[Stored data]
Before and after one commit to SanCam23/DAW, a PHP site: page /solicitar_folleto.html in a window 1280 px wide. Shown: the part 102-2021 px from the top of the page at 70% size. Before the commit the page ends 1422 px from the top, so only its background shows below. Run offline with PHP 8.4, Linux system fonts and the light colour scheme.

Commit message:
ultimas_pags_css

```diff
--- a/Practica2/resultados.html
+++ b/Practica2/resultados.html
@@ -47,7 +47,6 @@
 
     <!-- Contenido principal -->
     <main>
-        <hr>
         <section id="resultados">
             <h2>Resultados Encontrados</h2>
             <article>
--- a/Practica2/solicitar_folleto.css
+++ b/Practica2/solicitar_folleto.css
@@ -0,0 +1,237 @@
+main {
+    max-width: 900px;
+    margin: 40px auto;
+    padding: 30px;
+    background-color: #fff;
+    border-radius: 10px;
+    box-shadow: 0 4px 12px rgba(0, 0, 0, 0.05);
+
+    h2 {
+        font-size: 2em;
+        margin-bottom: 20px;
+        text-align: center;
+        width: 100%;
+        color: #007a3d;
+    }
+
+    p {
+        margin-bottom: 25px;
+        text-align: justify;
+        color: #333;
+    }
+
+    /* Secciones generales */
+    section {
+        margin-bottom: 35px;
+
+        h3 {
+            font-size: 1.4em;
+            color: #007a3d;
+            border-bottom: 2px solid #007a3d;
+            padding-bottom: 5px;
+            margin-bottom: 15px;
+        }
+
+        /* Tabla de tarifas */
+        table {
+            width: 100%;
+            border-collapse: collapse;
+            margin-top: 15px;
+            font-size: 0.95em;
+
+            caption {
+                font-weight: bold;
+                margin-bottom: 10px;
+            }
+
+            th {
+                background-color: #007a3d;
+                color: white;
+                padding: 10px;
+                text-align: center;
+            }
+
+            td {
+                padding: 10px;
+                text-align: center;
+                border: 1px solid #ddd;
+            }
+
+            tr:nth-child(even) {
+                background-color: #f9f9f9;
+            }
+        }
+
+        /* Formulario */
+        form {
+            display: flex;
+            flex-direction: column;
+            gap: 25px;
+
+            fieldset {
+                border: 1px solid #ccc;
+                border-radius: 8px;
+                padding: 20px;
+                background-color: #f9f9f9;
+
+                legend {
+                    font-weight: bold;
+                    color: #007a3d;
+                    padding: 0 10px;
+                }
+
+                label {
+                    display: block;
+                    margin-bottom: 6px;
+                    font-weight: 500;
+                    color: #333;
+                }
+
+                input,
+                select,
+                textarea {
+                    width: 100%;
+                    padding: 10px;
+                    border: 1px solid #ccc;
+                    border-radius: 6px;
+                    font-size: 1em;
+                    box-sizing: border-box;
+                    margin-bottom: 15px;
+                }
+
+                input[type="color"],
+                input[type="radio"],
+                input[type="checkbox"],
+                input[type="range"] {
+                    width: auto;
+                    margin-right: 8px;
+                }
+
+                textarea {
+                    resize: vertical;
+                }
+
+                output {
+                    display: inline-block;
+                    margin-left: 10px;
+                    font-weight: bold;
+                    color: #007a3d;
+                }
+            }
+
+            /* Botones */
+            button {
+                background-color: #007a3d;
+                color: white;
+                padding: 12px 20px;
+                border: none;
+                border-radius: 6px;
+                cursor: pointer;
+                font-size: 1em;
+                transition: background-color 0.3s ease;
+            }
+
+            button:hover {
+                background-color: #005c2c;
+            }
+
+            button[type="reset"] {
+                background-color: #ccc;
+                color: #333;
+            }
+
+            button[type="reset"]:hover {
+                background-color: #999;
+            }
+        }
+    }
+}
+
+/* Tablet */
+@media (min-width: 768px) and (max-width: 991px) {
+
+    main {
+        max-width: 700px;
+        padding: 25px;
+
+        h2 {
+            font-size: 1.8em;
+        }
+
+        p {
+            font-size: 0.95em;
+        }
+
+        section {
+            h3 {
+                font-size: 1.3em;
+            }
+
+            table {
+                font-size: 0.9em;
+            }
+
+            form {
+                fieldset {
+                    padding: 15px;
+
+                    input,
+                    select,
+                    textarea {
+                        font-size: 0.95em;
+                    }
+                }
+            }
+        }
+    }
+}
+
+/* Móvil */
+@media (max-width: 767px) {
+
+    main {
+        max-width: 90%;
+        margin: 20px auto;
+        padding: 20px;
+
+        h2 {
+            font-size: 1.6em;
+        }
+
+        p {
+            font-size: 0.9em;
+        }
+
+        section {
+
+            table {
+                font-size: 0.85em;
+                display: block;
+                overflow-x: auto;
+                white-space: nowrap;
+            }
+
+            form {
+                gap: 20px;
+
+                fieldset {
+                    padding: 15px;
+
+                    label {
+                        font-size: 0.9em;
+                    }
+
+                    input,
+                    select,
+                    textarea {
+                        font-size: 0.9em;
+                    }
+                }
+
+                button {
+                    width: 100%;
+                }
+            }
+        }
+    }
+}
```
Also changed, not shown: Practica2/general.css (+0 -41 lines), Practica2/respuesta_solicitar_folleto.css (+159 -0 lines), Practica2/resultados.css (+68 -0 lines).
[/Stored data]
# Aim of the task:
Copy all lines above containing the string "flex".

# Output of the task:
+            display: flex;
+            flex-direction: column;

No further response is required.